In order to achieve a sustainable solution to the Syrian conflict, Russia will also potentially see satisfying several outside actors, including the United States and Israel, about the Iranian presence as a bargaining chip. In the future, Russia might cast the Iranian presence as a common nuisance whose removal could produce a satisfactory situation for everyone. Russia has already put some greater pressure on Iran, for instance by expanding the buffer zone at the Israeli-Syrian border.
Potential Courses of Action
However, regardless of the possibility for cooperation with Russia, there is no doubt that addressing the Iranian presence in Syria is necessary in order to establish a more stable situation in Syria. Furthermore, removing the Iranian presence from Syria appears to be one of the few opportunities for international cooperation in what has proved to be an otherwise intractable conflict.
That being said, neither the current policy of intermittent Israeli airstrikeson Iranian targets in eastern Syria nor the ongoing U.S. economic sanctionsare likely going to be able to address this issue. In fact, without more decisive military or diplomatic efforts, they will likely prolongthe crisis in Syria. The parties involved in the Syrian conflict that oppose the Iranian presence therefore must choose between two options if they hope to achieve a common goal of removing the Iranian roadblock from an already complicated peace process: a coordinated diplomatic route or coordinated military route.
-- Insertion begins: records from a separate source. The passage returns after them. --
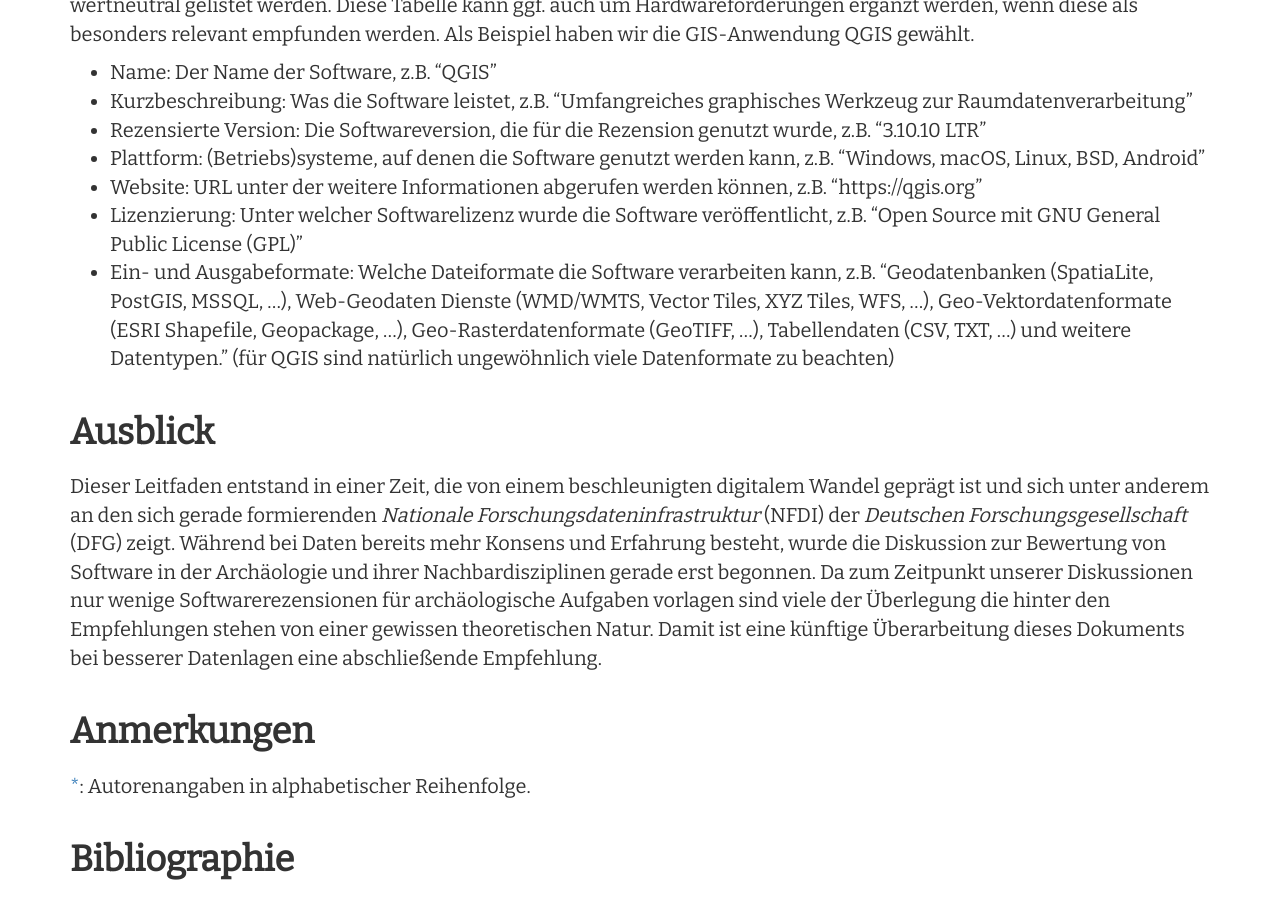
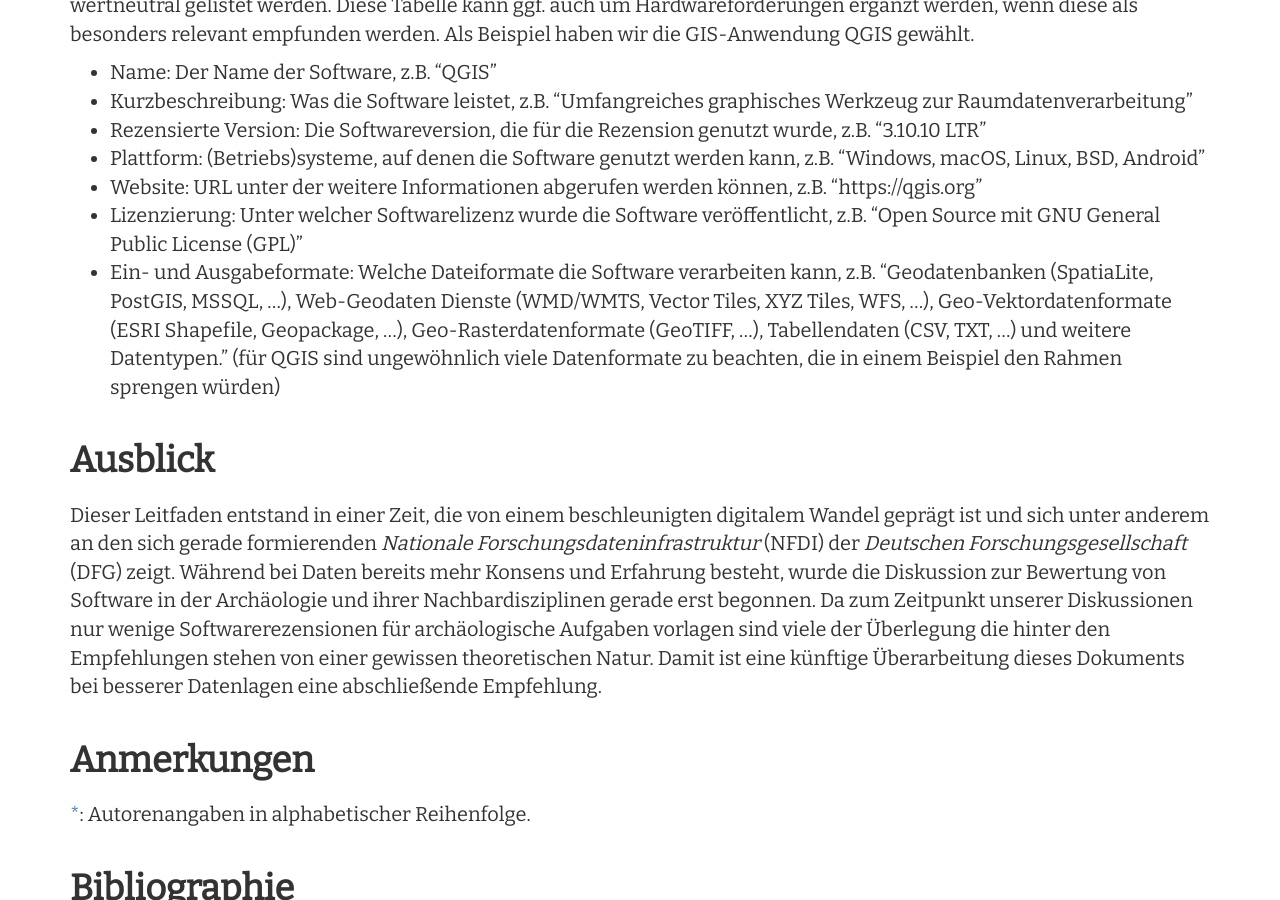
Before and after one commit to Research-Squirrel-Engineers/Impuls_SoftwareRezensionen_DGUF, a Jekyll site: the page built from Draft.md, in a window 1280 px wide and 900 px high, scrolled down 18495 px. Built offline with Jekyll 4.4.1, drawn with Linux system fonts in a browser that asks for light colours; nearby versions of some CDN libraries.

Commit message:
Änderung "zu viele Bsp" bei QGIS

```diff
--- a/Draft.md
+++ b/Draft.md
@@ -324,7 +324,7 @@ Im folgenden stellen wir einige Punkte vor, die tabellarisch am Ende oder Anfang
 - Plattform: (Betriebs)systeme, auf denen die Software genutzt werden kann, z.B. "Windows, macOS, Linux, BSD, Android"
 - Website: URL unter der weitere Informationen abgerufen werden können, z.B. "https://qgis.org"
 - Lizenzierung: Unter welcher Softwarelizenz wurde die Software veröffentlicht, z.B. "Open Source mit GNU General Public License (GPL)"
-- Ein- und Ausgabeformate: Welche Dateiformate die Software verarbeiten kann, z.B. "Geodatenbanken (SpatiaLite, PostGIS, MSSQL, ...), Web-Geodaten Dienste (WMD/WMTS, Vector Tiles, XYZ Tiles, WFS, ...), Geo-Vektordatenformate (ESRI Shapefile, Geopackage, ...), Geo-Rasterdatenformate (GeoTIFF, ...), Tabellendaten (CSV, TXT, ...) und weitere Datentypen." (für QGIS sind natürlich ungewöhnlich viele Datenformate zu beachten)
+- Ein- und Ausgabeformate: Welche Dateiformate die Software verarbeiten kann, z.B. "Geodatenbanken (SpatiaLite, PostGIS, MSSQL, ...), Web-Geodaten Dienste (WMD/WMTS, Vector Tiles, XYZ Tiles, WFS, ...), Geo-Vektordatenformate (ESRI Shapefile, Geopackage, ...), Geo-Rasterdatenformate (GeoTIFF, ...), Tabellendaten (CSV, TXT, ...) und weitere Datentypen." (für QGIS sind ungewöhnlich viele Datenformate zu beachten, die in einem Beispiel den Rahmen sprengen würden)
 
 ## Ausblick
 
```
Of the two, the diplomatic option should be considered the superior avenue. This option is less costly, and would involve Washington focusing on its attempts to work with Russia on a coordinated push against Iranian influence. Reducing this influence would also require restructuring the Syrian security sector and army as well as ensuring that the Syrian economy is liberated from Iranian control, which must occur through a “deal” achieved through negotiations. The ongoing negotiations between Iran and the United States regarding a return to a nuclear framework may result in a lifting of a number of sanctions on Iran, but so far this deal does not seem to address the question of regional expansion, which the two parties will need to address in the near future.
The second option, if existing pressure is unsuccessful and negotiations fail, will likely be to resort to military confrontation through the framework of an international coalition of local partnerswith Arab and international support. Such a coalition was discussed prior to the Covid-19 pandemic and may well be the only effective approach to dis-entrenching Iranian-backed forces from the country. Without this coalition and direct pressure from individual actors, it will be difficult to ensure that the necessary changes take place at the right time. Even military action, however, has its limitations. It will not root out Iranian influenceinSyrian economic, social, cultural, and security institutions or society, and by nature should be treated as a last resort.
Iran’s shift in focus to eastern Syria demonstrates that focused pressure—in this case via the United States and Israel—has a clear impact on Iranian operations in Syria. However, it also demonstrates that Iranian-backed forces have little intention of going quietly from Syria. For the sake of a solution in Syria, the United States should work to more closely engage with other interested parties, notably Russia and Israel, to explore a diplomatic approach to this issue of shared concern—while considering a military approach to as a last resort. Hopefully, with successful coordination, removing Iranian militias and their influence can bring Syria closer to a viable solution for sustainable peace.